***** Source data

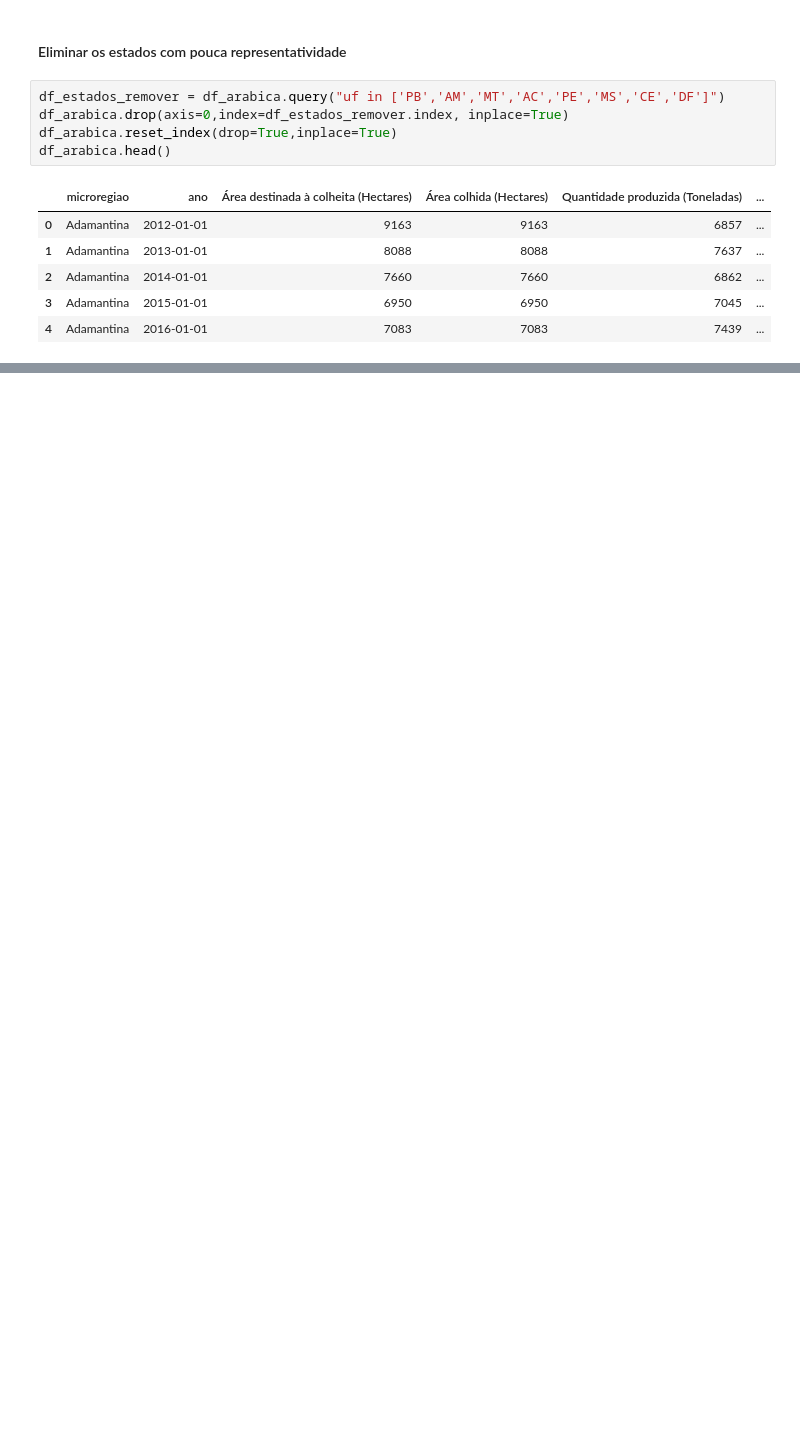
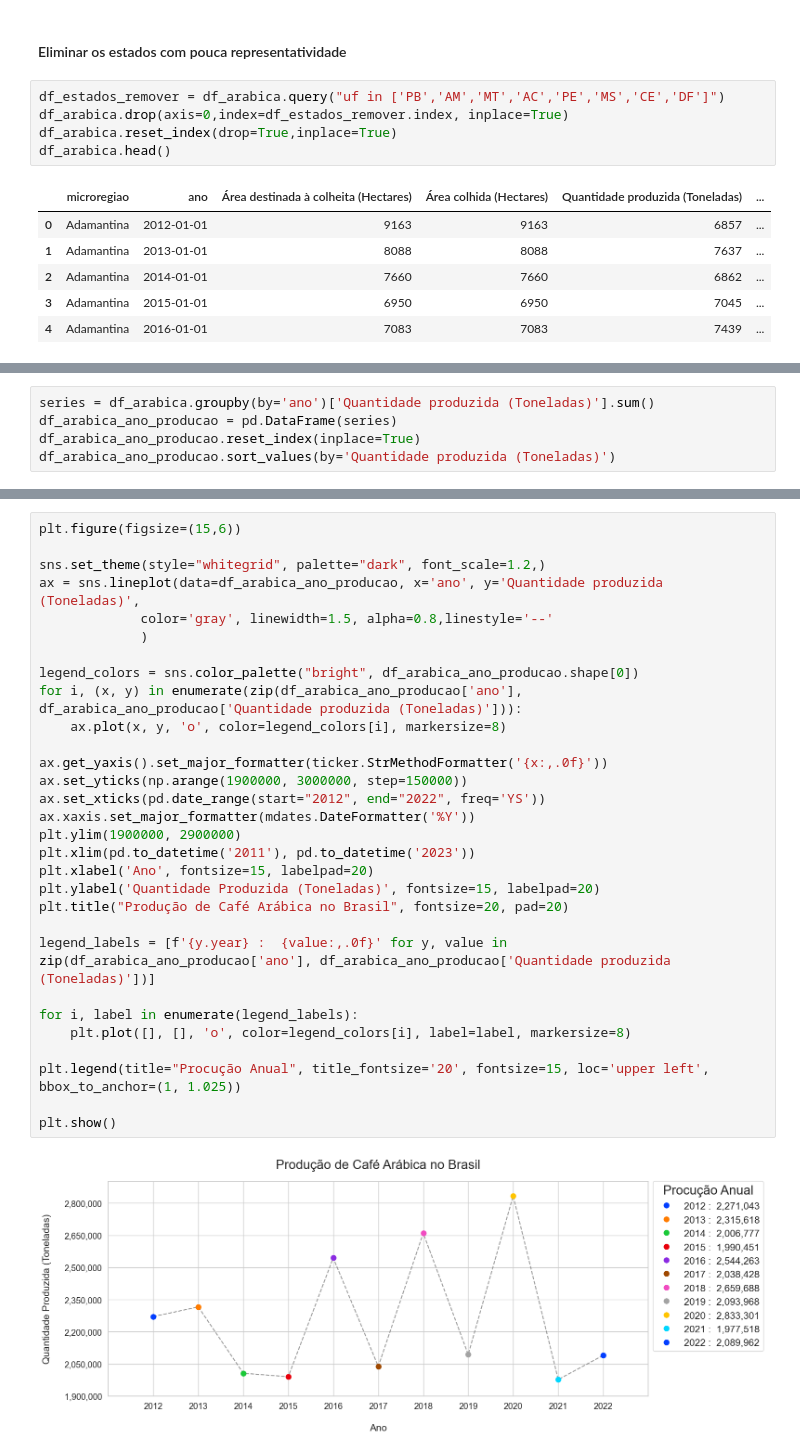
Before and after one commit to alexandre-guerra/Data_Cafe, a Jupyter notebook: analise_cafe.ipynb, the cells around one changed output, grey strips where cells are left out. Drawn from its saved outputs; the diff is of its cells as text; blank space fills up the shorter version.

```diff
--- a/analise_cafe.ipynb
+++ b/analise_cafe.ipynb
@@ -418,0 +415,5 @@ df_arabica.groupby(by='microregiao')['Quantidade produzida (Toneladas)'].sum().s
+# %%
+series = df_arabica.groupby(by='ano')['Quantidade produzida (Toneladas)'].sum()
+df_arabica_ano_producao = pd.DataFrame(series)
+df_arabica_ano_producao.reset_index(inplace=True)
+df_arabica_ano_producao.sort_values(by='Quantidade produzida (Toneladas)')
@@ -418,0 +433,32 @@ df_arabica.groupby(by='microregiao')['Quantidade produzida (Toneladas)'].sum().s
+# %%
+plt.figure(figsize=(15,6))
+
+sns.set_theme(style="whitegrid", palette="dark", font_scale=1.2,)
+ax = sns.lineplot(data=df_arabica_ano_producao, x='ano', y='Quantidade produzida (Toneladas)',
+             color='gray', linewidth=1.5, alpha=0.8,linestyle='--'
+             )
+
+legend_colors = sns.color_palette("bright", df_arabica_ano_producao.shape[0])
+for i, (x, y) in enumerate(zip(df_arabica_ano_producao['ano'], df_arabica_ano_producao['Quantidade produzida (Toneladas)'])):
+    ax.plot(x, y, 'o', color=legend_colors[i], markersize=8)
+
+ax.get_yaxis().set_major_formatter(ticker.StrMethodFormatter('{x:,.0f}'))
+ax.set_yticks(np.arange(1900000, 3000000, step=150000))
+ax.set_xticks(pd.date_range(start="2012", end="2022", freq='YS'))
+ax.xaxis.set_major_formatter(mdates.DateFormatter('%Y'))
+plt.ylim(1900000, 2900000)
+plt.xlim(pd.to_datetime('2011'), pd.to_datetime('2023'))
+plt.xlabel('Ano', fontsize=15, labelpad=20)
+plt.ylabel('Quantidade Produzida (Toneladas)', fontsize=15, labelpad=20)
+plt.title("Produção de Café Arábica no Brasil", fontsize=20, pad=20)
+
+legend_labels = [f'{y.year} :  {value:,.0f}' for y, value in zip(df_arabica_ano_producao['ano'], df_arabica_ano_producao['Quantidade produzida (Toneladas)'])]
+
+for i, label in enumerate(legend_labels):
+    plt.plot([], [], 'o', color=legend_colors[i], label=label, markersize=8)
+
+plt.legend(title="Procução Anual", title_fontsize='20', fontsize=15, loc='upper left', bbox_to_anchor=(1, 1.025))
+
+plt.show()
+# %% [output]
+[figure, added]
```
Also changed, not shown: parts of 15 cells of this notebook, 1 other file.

**********

Output the data verbatim, images excluded.

Before and after one commit to alexandre-guerra/Data_Cafe, a Jupyter notebook: analise_cafe.ipynb, the cells around one changed output, grey strips where cells are left out. Drawn from its saved outputs; the diff is of its cells as text; blank space fills up the shorter version.

```diff
--- a/analise_cafe.ipynb
+++ b/analise_cafe.ipynb
@@ -418,0 +415,5 @@ df_arabica.groupby(by='microregiao')['Quantidade produzida (Toneladas)'].sum().s
+# %%
+series = df_arabica.groupby(by='ano')['Quantidade produzida (Toneladas)'].sum()
+df_arabica_ano_producao = pd.DataFrame(series)
+df_arabica_ano_producao.reset_index(inplace=True)
+df_arabica_ano_producao.sort_values(by='Quantidade produzida (Toneladas)')
@@ -418,0 +433,32 @@ df_arabica.groupby(by='microregiao')['Quantidade produzida (Toneladas)'].sum().s
+# %%
+plt.figure(figsize=(15,6))
+
+sns.set_theme(style="whitegrid", palette="dark", font_scale=1.2,)
+ax = sns.lineplot(data=df_arabica_ano_producao, x='ano', y='Quantidade produzida (Toneladas)',
+             color='gray', linewidth=1.5, alpha=0.8,linestyle='--'
+             )
+
+legend_colors = sns.color_palette("bright", df_arabica_ano_producao.shape[0])
+for i, (x, y) in enumerate(zip(df_arabica_ano_producao['ano'], df_arabica_ano_producao['Quantidade produzida (Toneladas)'])):
+    ax.plot(x, y, 'o', color=legend_colors[i], markersize=8)
+
+ax.get_yaxis().set_major_formatter(ticker.StrMethodFormatter('{x:,.0f}'))
+ax.set_yticks(np.arange(1900000, 3000000, step=150000))
+ax.set_xticks(pd.date_range(start="2012", end="2022", freq='YS'))
+ax.xaxis.set_major_formatter(mdates.DateFormatter('%Y'))
+plt.ylim(1900000, 2900000)
+plt.xlim(pd.to_datetime('2011'), pd.to_datetime('2023'))
+plt.xlabel('Ano', fontsize=15, labelpad=20)
+plt.ylabel('Quantidade Produzida (Toneladas)', fontsize=15, labelpad=20)
+plt.title("Produção de Café Arábica no Brasil", fontsize=20, pad=20)
+
+legend_labels = [f'{y.year} :  {value:,.0f}' for y, value in zip(df_arabica_ano_producao['ano'], df_arabica_ano_producao['Quantidade produzida (Toneladas)'])]
+
+for i, label in enumerate(legend_labels):
+    plt.plot([], [], 'o', color=legend_colors[i], label=label, markersize=8)
+
+plt.legend(title="Procução Anual", title_fontsize='20', fontsize=15, loc='upper left', bbox_to_anchor=(1, 1.025))
+
+plt.show()
+# %% [output]
+[figure, added]
```
Also changed, not shown: parts of 15 cells of this notebook, 1 other file.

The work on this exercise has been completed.